───── Task input ─────

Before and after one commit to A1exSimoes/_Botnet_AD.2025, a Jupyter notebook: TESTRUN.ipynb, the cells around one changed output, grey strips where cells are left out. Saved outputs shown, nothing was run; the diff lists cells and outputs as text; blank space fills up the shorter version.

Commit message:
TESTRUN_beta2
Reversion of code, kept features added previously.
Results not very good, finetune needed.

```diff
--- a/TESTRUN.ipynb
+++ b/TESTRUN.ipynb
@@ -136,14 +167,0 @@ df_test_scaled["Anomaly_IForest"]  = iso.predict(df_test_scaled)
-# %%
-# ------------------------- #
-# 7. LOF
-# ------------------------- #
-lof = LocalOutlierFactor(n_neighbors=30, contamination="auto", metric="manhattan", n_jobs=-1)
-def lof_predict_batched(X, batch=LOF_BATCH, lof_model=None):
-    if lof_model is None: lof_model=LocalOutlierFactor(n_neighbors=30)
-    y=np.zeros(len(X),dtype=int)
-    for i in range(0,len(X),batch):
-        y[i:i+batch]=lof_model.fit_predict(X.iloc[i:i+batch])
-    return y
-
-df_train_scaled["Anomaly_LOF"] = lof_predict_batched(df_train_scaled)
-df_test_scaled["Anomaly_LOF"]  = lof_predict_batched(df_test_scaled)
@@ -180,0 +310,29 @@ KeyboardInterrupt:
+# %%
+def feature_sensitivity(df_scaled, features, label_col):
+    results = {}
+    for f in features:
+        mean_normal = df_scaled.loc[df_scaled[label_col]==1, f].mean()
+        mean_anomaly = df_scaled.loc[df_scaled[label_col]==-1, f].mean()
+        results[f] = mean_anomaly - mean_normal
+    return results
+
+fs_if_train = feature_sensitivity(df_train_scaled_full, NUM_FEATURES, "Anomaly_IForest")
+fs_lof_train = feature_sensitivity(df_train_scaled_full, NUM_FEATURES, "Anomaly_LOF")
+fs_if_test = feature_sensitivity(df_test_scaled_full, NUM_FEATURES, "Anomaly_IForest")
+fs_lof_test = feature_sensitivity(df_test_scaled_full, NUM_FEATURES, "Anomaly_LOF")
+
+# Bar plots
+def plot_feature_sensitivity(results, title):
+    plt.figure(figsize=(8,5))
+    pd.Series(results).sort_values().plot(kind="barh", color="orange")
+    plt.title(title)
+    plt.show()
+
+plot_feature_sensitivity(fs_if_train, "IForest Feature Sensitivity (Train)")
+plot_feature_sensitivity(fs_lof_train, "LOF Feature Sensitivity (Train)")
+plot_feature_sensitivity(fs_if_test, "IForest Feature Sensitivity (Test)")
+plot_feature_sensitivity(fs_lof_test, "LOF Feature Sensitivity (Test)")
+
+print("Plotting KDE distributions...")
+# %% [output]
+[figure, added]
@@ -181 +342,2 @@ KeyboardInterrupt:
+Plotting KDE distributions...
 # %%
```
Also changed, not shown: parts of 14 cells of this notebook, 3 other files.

─────

● Task requirements:
Where a line in the listing above holds the string "KeyboardInterrupt", include it in your count, and answer with the number alone.

● Output for this exercise:
2